The government also began to demand its taxes either in kind, or in gold, and eventually in gold only, effectively repudiating its own bronze currency. Sometimes, the Imperial tax collectors even refused to accept gold coins, demanding bullion instead, as they were uncertain to what extent the gold coins had become adulterated.
As a result of the hyperinflation, the Empire’s small landholders lost their land to those who were already large landowners and became their tenants. Eventually, in many parts of the Empire, their descendants, in time, became serfs. The Empire, in many places, reverted to a barter economy. But if you were poor and had nothing to barter, chances were that you might starve. It is thought that one of the reasons for the explosive growth of Christianity during this time is because Christians took care of their own throughout the hyperinflation and the other disasters that beset the Romans.
In the midst of this economic chaos, the Roman Empire cracked into three roughly equal parts.
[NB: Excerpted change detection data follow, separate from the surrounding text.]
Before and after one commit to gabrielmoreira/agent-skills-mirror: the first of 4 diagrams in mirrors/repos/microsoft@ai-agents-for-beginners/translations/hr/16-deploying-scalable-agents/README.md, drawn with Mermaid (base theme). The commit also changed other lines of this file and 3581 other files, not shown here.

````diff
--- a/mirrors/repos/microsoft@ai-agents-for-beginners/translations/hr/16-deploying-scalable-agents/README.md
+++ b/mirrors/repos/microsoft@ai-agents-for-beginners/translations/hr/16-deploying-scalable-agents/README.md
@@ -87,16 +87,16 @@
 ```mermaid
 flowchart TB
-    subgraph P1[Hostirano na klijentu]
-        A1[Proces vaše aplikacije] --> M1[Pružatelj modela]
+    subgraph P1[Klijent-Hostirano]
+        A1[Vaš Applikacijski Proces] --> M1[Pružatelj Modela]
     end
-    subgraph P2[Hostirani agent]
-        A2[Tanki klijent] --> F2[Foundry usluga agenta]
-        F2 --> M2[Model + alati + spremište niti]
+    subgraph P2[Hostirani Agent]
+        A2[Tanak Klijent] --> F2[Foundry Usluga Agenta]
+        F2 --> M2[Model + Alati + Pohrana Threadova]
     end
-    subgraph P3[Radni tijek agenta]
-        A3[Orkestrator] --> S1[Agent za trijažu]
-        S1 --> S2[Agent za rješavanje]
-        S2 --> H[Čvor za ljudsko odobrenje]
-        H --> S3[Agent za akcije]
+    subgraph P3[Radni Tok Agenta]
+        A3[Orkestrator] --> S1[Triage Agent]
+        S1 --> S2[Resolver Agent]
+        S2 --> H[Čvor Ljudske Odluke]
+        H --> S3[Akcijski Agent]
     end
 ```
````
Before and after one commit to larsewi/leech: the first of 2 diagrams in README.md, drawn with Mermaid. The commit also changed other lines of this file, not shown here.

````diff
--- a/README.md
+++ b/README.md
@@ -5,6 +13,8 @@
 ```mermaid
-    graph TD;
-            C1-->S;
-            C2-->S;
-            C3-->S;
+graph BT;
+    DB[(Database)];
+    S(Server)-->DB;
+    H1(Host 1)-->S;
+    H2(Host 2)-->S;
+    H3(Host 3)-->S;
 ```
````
The Western regions of the old Empire became the so-called Gallic Empire, and the Eastern area of the Empire fell under the control of the redoubtable Zenobia, Queen of Palmyra (b. 240 CE). I have coins from several of the rulers of the Gallic Empire, but a coin of Zenobia, which I’d love to get my hands on, is far out of my price range, worth many thousands of dollars.
The old Empire did strike back, and was knitted together again in the 270s CE by a group of capable, no-nonsense generals led by Emperor Aurelian (r. 270-275 CE). One of the reasons things held together at all was that the gold coins, those beautiful but frightfully expensive aurei, and their later replacements, those solidi that I will never possess, held their value relatively well. The Empire was thus always able to pay its soldiers, and eventually re-absorbed the Gallic Empire and defeated the forces of Queen Zenobia. But the damage done to the Western Empire was never really repaired.
A reform in the currency was inaugurated in the early part of the 4th century CE, but during and after Constantine I (r. 306-337 CE) inflation, which had never ceased, became hyperinflation once again, and the bronze coinage all but worthless (see coin 7 from the reign of Julian II, 361-363 CE, called the apostate for his renunciation of Christianity. So many of these so-called centenionalis coins were minted that even now, more than 1600 years later, one can be purchased online for about $30).
After the Sack of Rome by the Goths (410 CE), the coinage deteriorated into 8 mm specimens (see coin 8 from the reign of Valentinian III, 425-455 CE) that were light years from the works of art of the early Imperial period. But perhaps by then the Romans had learned how to navigate a virtually money-less economy. People, it appears, will always find a way.